#### TASK GOAL:
Where in the data below does the word "given" appear? Copy every line that has it.
━━ WORKING DATA ━━
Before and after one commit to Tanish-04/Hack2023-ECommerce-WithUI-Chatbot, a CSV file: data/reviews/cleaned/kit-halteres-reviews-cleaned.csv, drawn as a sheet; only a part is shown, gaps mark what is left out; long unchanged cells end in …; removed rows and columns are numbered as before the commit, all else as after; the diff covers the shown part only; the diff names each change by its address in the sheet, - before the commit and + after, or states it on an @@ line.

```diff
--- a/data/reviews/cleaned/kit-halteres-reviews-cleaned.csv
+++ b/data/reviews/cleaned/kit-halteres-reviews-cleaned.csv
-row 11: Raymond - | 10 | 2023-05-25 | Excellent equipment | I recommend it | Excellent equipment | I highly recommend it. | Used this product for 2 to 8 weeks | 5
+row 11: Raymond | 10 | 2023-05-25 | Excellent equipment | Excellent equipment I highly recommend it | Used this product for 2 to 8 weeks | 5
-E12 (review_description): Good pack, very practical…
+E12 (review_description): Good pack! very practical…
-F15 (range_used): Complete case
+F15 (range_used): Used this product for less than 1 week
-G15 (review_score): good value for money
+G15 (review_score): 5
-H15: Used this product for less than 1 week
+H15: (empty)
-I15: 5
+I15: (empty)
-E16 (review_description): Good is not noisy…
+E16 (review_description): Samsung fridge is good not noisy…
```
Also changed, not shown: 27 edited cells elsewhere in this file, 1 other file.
━━━
━━ WORKING DATA ━━
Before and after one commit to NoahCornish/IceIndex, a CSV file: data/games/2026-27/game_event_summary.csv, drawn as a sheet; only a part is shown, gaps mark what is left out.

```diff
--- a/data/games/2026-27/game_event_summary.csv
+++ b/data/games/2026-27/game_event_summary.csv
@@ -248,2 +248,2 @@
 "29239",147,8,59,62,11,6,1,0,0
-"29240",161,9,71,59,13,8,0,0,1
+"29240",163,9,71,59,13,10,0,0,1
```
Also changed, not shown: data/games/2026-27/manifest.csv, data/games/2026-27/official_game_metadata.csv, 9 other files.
━━━
━━ WORKING DATA ━━
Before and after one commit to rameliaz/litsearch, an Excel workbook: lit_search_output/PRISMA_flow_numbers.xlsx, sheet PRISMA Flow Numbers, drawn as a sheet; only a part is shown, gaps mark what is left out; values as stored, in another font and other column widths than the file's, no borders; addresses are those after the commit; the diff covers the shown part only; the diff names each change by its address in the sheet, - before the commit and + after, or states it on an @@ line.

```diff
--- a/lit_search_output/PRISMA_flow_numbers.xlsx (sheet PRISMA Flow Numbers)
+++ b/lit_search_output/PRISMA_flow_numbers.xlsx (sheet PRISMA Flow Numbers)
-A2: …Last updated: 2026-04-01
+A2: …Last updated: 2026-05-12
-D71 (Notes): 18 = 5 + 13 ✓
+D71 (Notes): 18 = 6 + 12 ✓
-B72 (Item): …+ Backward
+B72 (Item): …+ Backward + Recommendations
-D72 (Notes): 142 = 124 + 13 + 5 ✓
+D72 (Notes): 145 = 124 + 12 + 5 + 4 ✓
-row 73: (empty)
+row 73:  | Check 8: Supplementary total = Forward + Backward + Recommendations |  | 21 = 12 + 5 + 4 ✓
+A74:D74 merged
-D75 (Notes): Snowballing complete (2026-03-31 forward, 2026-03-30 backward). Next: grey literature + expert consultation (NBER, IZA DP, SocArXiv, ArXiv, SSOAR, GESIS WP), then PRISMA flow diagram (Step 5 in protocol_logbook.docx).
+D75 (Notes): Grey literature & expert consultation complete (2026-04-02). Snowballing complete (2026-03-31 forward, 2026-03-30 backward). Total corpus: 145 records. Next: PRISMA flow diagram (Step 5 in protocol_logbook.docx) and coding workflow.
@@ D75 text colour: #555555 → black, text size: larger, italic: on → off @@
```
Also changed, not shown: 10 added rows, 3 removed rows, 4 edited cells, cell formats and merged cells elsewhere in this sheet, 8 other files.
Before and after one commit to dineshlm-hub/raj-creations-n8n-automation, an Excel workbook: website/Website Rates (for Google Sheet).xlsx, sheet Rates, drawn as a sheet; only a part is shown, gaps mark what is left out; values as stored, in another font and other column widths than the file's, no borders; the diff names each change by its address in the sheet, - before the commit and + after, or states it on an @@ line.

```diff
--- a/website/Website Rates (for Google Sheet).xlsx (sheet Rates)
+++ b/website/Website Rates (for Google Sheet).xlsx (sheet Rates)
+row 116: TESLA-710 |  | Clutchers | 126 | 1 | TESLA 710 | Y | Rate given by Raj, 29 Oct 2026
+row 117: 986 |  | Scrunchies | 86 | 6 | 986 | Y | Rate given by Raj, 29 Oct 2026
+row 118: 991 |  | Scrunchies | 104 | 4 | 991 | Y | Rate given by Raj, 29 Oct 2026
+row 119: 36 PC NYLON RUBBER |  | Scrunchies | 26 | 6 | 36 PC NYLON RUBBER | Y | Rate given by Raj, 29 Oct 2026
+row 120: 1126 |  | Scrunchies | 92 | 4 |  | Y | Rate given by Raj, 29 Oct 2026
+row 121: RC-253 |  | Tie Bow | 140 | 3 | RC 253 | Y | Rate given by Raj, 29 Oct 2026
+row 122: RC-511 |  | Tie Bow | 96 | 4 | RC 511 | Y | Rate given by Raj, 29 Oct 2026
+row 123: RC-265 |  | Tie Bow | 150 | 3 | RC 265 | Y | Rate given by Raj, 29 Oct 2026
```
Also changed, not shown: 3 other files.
━━━
#### EXERCISE ANSWER:
+row 116: TESLA-710 |  | Clutchers | 126 | 1 | TESLA 710 | Y | Rate given by Raj, 29 Oct 2026
+row 117: 986 |  | Scrunchies | 86 | 6 | 986 | Y | Rate given by Raj, 29 Oct 2026
+row 118: 991 |  | Scrunchies | 104 | 4 | 991 | Y | Rate given by Raj, 29 Oct 2026
+row 119: 36 PC NYLON RUBBER |  | Scrunchies | 26 | 6 | 36 PC NYLON RUBBER | Y | Rate given by Raj, 29 Oct 2026
+row 120: 1126 |  | Scrunchies | 92 | 4 |  | Y | Rate given by Raj, 29 Oct 2026
+row 121: RC-253 |  | Tie Bow | 140 | 3 | RC 253 | Y | Rate given by Raj, 29 Oct 2026
+row 122: RC-511 |  | Tie Bow | 96 | 4 | RC 511 | Y | Rate given by Raj, 29 Oct 2026
+row 123: RC-265 |  | Tie Bow | 150 | 3 | RC 265 | Y | Rate given by Raj, 29 Oct 2026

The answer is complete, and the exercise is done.